As a pretty recent tradition, the morning of 13 December is celebrated in Sweden with quite a bit of ceremony. It involves white-robed, predominantly young female carolers led by a candle-crowned girl, performing a specialised repertoire of songs in honour of St Lucy (Sw. Lucia) and St Stephen in addition to generic Christmas carols. Considerable amounts of candles, saffron buns, ginger biscuits, coffee and sometimes mulled wine are consumed in the process. It's a huge deal in kiddie schools and Kindergartens. Flabberghasted Nobel laureates are woken before dawn at their hotels and relentlessly be-carolled.
This very Catholic custom is uniquely Swedish, which may be slightly surprising given the fact that the country has been Protestant since the 16th century. But winter in Sweden is dark and cold, with the weather steadily getting worse through the long autumn months. We really need a Candle Maiden in deep December when we're still a week on the wrong side of the solstice.
Björn Fromén of the Stockholm Tolkien Society translated a combination of the two most common Lucia hymns beautifully into High Elvish (and I just can't believe it's almost ten years since we put it on-line!). Here's the first verse:

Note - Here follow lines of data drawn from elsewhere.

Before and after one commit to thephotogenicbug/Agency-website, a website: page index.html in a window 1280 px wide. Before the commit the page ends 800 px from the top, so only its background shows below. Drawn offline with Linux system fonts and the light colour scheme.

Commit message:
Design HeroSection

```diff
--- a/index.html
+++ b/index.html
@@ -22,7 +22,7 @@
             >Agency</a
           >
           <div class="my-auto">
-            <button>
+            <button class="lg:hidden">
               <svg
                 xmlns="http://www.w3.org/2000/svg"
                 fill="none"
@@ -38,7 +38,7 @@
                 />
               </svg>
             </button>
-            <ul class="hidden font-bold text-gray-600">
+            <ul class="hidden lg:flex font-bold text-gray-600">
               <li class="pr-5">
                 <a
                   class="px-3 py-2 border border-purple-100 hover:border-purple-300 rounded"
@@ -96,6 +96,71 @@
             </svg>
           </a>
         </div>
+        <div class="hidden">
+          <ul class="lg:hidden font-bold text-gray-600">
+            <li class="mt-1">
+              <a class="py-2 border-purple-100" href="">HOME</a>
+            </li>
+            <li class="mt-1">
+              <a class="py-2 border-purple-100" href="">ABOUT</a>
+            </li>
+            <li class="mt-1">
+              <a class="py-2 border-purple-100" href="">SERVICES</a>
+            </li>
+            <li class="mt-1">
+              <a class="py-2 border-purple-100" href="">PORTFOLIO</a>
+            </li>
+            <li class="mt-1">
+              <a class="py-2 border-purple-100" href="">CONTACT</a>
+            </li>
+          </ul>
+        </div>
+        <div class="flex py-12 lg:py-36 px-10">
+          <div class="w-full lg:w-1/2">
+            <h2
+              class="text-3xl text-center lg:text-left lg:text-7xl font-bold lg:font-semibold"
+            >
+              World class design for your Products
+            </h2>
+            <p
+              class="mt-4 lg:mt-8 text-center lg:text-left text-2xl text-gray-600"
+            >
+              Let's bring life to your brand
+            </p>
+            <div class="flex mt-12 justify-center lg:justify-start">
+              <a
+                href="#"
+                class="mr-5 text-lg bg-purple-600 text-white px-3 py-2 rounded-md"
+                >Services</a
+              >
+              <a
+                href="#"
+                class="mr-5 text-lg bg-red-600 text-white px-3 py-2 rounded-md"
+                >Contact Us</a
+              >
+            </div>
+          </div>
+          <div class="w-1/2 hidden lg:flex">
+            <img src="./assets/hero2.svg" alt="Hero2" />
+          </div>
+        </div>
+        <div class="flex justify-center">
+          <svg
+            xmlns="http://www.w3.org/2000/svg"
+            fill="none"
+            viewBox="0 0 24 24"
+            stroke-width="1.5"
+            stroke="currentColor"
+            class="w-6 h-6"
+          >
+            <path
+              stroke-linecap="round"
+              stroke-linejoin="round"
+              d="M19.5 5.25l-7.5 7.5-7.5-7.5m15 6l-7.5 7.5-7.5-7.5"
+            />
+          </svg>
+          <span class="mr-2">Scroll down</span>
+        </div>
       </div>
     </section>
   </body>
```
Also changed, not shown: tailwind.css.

Lumna cormóres narAnd in Swedish:
peler ar mardor,
or ambar alanar
caitar i mordor,
íre mir lóna már
Ela i calmacolinde,
Natten går tunga fjätThe tune is a traditional Neapolitan one, and the original Italian lyrics, coincidentally, are decidedly Tolkienian: Sul mare luccica l'astro d'argento..., "The silver star gleams over the sea...".
runt gård och stuva.
Kring jord som soln förlät
Då i vårt mörka hus
stiger med tända ljus
[More blog entries about christmas, sweden; jul, lucia.]